A Rotarian immunizes a child in Moradabad, Uttar Pradesh, India. One of four polio-endemic countries (along with Afghanistan, Nigeria, and Pakistan), India has reported only one case of polio in 2011, as of 25 May. Photo by Allison Kwesell
The World Health Organization calls the progress encouraging, “but the job is not yet finished, and we must see this through to the end,” said its director-general, Margaret Chan, at the World Health Assembly in May.
In addition to the gains made by India and Nigeria, 15 countries in Africa have stopped outbreaks of the disease that started in 2009, reported the GPEI Independent Monitoring Board (IMB) in April.
The GPEI’s leading partner agencies -- the World Health Organization, Rotary International, the U.S. Centers for Disease Control and Prevention, and UNICEF -- and the Bill & Melinda Gates Foundation welcomed the report. They particularly noted the IMB’s assessment that polio eradication is “entirely feasible” and “desperately needed,” and that countries that are off track in meeting GPEI milestones can be brought back on track with support from national governments, donors, and the spearheading partners.
Among those countries is Pakistan, which launched the National Emergency Action Plan for Polio Eradication 2011 with the goal of halting transmission of the disease by the end of the year. Rotarians there are working “to cover every nook and corner of the country,” said Aziz Memon, chair of the Pakistan PolioPlus Committee. “We are committed to a polio-free Pakistan.”
The report also referred to an estimated US$665 million funding gap through 2012 as the “single greatest threat to the GPEI’s success.” To help address the gap, the Gates Foundation has awarded two grants totaling $355 million to Rotary in support of its work. Rotary has responded with Rotary's US$200 Million Challenge, which will be completed on 30 June 2012; to date, Rotarians have raised $173.2 million.
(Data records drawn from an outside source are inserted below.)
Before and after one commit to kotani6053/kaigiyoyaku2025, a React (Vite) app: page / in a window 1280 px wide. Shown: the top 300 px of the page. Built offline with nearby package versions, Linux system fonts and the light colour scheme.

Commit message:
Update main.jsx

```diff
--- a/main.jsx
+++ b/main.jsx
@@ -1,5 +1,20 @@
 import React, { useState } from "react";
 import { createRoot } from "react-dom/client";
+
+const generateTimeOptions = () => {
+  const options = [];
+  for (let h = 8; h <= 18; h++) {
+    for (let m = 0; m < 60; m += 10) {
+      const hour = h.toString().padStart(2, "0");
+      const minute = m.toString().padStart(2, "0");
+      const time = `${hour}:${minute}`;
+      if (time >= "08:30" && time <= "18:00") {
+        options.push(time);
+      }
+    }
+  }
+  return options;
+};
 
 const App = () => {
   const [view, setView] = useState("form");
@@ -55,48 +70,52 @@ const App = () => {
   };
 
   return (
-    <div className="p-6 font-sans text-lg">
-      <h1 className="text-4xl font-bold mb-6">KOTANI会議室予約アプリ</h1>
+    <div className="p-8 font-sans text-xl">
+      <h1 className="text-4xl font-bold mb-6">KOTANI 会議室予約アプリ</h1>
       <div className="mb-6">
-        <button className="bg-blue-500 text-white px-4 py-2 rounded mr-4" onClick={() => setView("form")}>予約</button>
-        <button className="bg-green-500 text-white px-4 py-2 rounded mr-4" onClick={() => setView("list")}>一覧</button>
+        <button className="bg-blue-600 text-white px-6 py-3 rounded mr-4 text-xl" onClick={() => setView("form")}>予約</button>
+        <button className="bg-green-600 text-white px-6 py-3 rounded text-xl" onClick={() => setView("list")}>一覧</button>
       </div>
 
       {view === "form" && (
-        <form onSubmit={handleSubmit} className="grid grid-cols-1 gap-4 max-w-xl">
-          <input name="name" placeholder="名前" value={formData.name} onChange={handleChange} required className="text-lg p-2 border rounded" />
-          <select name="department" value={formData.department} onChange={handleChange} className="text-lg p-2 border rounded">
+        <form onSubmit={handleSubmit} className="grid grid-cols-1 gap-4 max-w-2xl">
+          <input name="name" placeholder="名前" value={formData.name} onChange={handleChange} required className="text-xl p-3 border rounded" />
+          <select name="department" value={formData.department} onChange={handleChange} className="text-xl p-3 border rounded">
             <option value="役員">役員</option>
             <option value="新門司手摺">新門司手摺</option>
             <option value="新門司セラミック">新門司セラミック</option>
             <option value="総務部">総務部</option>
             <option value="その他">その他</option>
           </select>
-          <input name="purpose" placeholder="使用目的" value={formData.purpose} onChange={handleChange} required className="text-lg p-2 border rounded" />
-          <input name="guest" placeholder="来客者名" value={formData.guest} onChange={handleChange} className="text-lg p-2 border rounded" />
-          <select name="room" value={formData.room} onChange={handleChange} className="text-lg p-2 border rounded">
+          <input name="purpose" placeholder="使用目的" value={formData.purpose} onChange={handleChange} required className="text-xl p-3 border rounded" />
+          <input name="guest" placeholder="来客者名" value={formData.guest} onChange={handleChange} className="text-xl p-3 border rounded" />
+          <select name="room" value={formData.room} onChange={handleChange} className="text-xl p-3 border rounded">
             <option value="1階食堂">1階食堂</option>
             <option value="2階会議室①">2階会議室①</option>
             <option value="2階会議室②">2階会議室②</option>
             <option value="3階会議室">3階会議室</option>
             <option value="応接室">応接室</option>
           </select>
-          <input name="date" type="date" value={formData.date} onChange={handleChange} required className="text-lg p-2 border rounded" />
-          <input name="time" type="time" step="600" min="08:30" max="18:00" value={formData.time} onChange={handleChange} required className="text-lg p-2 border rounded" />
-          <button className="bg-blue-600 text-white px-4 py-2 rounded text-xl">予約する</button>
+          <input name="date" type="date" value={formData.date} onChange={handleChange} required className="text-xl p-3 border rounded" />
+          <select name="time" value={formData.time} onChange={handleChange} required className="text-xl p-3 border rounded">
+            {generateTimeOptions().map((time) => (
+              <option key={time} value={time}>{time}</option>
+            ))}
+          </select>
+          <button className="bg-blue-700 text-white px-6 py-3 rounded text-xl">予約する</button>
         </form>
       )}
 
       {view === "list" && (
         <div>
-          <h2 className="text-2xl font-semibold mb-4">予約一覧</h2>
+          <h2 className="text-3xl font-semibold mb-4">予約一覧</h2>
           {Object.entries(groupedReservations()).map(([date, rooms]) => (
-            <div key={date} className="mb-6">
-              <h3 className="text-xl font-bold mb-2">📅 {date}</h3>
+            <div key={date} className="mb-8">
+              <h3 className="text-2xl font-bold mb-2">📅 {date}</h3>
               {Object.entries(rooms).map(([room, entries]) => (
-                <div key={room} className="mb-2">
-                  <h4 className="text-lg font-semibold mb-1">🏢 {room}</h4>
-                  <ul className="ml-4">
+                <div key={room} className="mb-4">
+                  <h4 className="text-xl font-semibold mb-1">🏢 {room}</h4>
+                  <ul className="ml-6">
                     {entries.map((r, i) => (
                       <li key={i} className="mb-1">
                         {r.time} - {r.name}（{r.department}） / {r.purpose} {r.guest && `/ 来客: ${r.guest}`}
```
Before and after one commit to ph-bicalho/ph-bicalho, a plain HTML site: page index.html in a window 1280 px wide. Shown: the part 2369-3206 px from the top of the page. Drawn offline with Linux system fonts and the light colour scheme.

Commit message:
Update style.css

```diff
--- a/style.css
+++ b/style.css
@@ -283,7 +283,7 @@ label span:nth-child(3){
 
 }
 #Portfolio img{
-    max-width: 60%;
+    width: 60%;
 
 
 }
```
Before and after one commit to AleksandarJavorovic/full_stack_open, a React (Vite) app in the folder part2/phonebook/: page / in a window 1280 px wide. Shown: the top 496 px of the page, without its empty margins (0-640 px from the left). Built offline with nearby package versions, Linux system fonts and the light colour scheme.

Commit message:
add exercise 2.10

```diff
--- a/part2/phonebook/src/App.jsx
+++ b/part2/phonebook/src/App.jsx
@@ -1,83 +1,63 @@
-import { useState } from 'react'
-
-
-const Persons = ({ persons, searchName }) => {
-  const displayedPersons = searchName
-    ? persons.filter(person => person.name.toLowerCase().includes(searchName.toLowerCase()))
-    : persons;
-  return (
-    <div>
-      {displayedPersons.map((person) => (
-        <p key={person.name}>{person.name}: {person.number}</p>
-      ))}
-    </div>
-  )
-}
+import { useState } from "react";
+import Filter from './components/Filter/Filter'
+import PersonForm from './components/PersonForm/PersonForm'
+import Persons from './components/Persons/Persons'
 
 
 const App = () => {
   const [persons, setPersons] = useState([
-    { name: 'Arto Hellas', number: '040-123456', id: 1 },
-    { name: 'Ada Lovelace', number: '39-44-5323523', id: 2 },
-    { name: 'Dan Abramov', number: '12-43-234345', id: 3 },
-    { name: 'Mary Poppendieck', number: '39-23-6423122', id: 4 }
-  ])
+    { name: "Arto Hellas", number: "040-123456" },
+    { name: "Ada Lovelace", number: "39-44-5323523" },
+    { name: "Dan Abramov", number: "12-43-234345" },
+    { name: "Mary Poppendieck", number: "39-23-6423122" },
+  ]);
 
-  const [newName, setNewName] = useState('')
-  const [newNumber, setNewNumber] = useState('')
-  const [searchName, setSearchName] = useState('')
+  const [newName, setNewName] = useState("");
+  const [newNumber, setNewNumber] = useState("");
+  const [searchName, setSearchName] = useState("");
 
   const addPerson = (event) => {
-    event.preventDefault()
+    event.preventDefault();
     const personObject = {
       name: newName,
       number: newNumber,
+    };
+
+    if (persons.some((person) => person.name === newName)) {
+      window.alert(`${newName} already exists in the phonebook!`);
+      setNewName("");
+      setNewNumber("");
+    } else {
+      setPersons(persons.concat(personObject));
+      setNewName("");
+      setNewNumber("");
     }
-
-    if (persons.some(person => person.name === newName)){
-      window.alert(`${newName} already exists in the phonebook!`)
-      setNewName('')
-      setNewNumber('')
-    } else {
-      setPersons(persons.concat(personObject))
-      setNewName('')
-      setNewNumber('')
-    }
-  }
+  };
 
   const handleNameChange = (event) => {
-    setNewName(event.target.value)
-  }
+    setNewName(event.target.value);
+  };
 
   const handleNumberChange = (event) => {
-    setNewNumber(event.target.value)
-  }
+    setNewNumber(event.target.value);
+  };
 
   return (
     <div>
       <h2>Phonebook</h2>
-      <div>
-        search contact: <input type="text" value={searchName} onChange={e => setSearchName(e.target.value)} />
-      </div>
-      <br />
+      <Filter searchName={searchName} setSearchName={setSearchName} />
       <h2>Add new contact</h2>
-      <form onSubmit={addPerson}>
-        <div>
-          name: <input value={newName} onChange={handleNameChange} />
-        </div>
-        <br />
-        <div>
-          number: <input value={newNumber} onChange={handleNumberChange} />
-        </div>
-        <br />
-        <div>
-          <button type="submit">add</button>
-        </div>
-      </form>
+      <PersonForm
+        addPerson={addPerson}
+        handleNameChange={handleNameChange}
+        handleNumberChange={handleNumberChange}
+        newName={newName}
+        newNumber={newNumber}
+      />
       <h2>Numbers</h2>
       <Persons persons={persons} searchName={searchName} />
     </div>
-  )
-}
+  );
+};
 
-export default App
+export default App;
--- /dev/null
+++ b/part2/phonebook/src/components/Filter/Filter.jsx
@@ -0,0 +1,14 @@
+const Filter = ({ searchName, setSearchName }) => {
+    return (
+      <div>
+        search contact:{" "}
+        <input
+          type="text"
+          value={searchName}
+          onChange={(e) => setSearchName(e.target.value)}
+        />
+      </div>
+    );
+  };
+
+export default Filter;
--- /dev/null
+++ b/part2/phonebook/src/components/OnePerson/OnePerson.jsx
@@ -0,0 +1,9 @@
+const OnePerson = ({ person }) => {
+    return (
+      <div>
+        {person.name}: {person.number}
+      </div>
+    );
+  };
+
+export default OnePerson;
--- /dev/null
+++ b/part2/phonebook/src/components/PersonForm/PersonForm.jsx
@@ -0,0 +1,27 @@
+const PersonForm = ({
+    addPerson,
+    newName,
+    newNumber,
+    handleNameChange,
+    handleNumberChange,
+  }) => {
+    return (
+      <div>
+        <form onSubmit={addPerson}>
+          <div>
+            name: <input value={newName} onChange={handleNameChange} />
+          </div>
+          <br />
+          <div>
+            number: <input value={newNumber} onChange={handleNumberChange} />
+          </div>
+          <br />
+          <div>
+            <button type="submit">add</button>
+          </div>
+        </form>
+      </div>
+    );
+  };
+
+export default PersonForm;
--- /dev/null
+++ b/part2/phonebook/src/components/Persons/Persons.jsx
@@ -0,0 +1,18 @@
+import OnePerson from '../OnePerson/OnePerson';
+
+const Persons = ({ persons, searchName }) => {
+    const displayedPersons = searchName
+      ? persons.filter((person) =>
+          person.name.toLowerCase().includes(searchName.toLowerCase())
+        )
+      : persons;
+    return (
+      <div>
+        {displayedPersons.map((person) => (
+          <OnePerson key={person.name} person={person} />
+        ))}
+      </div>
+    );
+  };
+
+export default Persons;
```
“The IMB clearly stated that all member states have decided together to eradicate polio, and that funding the effort should be a shared responsibility,” said Rotary Foundation Trustee Chair Carl-Wilhelm Stenhammar at a May meeting with Margaret Chan, Bill Gates, health ministers from polio-infected countries, and international development agency representatives. “We therefore invite donor governments from around the world to join the Bill & Melinda Gates Foundation and the ongoing commitment by Rotary's 1.2 million members worldwide, and rapidly make available flexible funding critically needed to implement all activities of the strategic plan.”
The IMB’s report concludes that polio eradication is feasible in the near future, but warns that the goal will only be achieved with “heightened attention” at all levels.
“If we fail, the disease will not stay at its current low level,” said Bill Gates, speaking at the RI Convention in May. “It will spread back into countries where it has been eliminated, and it will kill and paralyze hundreds of thousands of children who used to be safe.”
“We are at a crossroads right now,” said Bruce Aylward, assistant director-general of WHO for polio eradication and related areas, at a TED talk in March. “We have a new vaccine, we have new resolve, we have new tactics. We have the chance to write an entirely new polio-free chapter in human history. But if we blink now, we will lose forever the chance to eradicate an ancient disease. End polio now.”